Persimmon’s gross profit per plot rose three-and-a-half fold over the last eight years, while its land costs have fallen by a quarter, according to analysis by Neal Hudson of Residential Analysts.
The analysis shows that in 2010 the housebuilder’s gross profit per plot was just £20,763. In the four years to 2014 this had more than doubled to £42,330 before reaching £70,013 in H1 2018.
Land costs per plot were £42,814 in 2010 and have declined gradually over the years to reach £32,476 in 2018. Build and other direct costs saw a small rise from £103,672 to £113,324 over the same period.
The eagle-eyed will notice that land costs and build costs combined were almost exactly the same in both 2010 and 2018, while gross profit soared.

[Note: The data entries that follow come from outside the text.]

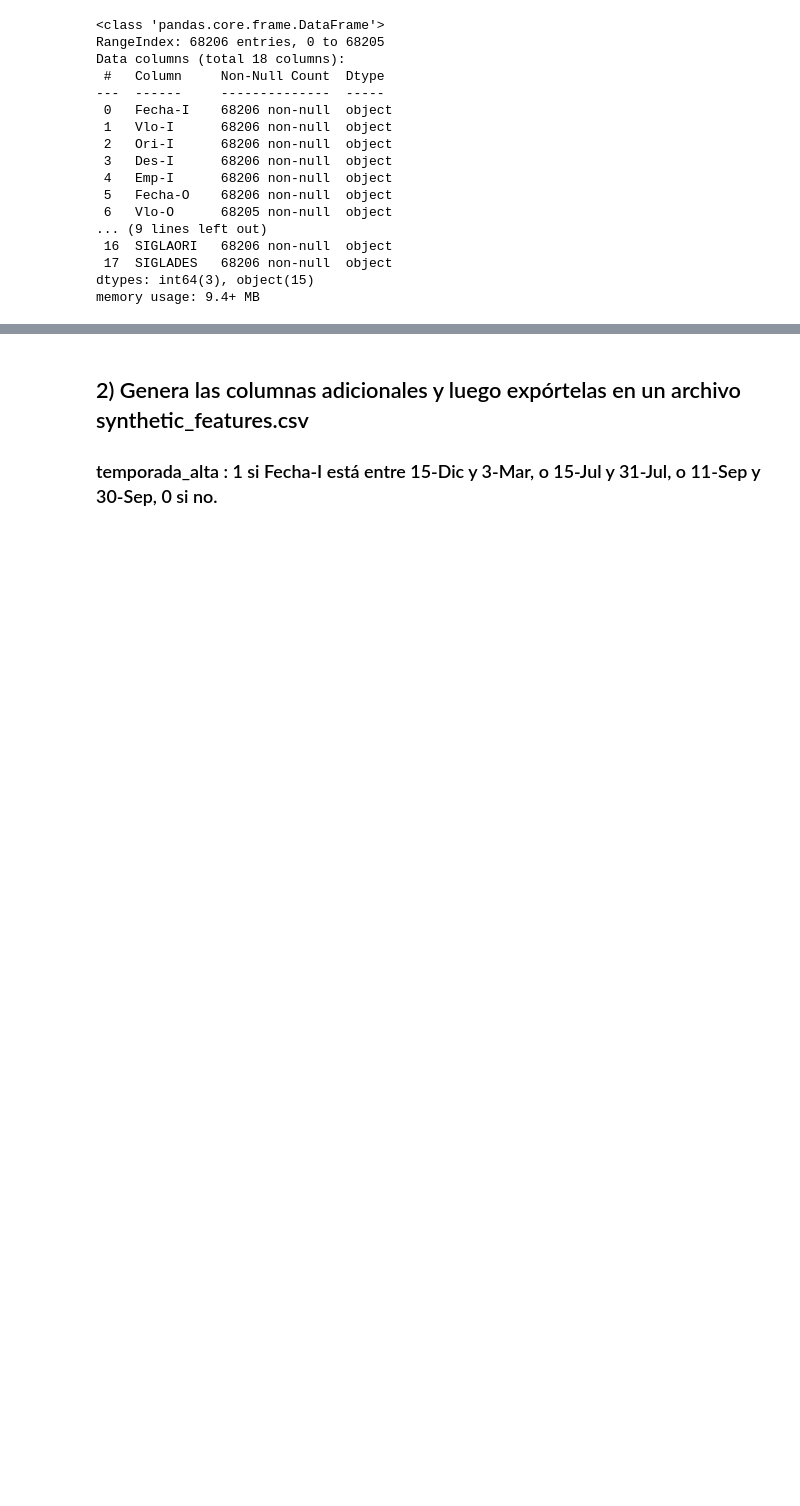
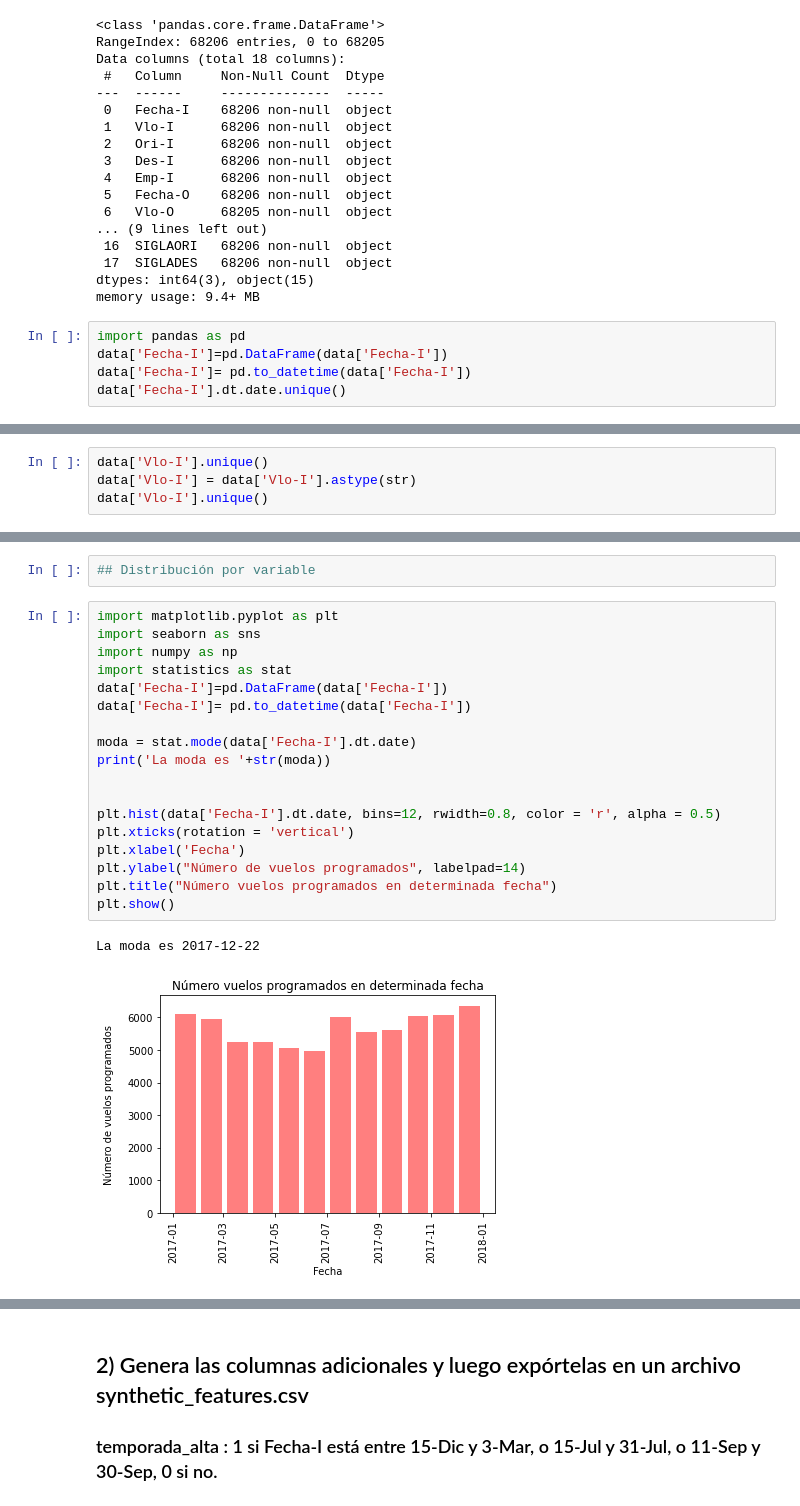
Before and after one commit to lorenagh/latam, a Jupyter notebook: solution.ipynb, the cells around one changed output, grey strips where cells are left out. Cells and saved outputs as stored; diff of their text form; blank space fills up the shorter version.

Commit message:
merge distribución con p1 y p2, agregué explicación

```diff
--- a/solution.ipynb
+++ b/solution.ipynb
@@ -33,3 +33,8 @@ Data columns (total 18 columns):
  17  SIGLADES   68206 non-null  object
 dtypes: int64(3), object(15)
 memory usage: 9.4+ MB
+# %%
+import pandas as pd
+data['Fecha-I']=pd.DataFrame(data['Fecha-I'])
+data['Fecha-I']= pd.to_datetime(data['Fecha-I'])
+data['Fecha-I'].dt.date.unique()
@@ -35,0 +64,4 @@ memory usage: 9.4+ MB
+# %%
+data['Vlo-I'].unique()
+data['Vlo-I'] = data['Vlo-I'].astype(str)
+data['Vlo-I'].unique()
@@ -35,0 +246,23 @@ memory usage: 9.4+ MB
+# %%
+## Distribución por variable
+# %%
+import matplotlib.pyplot as plt
+import seaborn as sns
+import numpy as np
+import statistics as stat
+data['Fecha-I']=pd.DataFrame(data['Fecha-I'])
+data['Fecha-I']= pd.to_datetime(data['Fecha-I'])
+
+moda = stat.mode(data['Fecha-I'].dt.date)
+print('La moda es '+str(moda))
+
+
+plt.hist(data['Fecha-I'].dt.date, bins=12, rwidth=0.8, color = 'r', alpha = 0.5)
+plt.xticks(rotation = 'vertical')
+plt.xlabel('Fecha')
+plt.ylabel("Número de vuelos programados", labelpad=14)
+plt.title("Número vuelos programados en determinada fecha")
+plt.show()
+# %% [output]
+La moda es 2017-12-22
+[figure, added]
```
Also changed, not shown: parts of 75 cells of this notebook, 1 other file.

It’s likely that a number of factors have contributed to these figures, including UK economic performance, Brexit-related issues and the Help to Buy scheme. However, investors might wonder what part ex-CEO Jeff Fairburn, who was appointed to his position in 2013, may have played.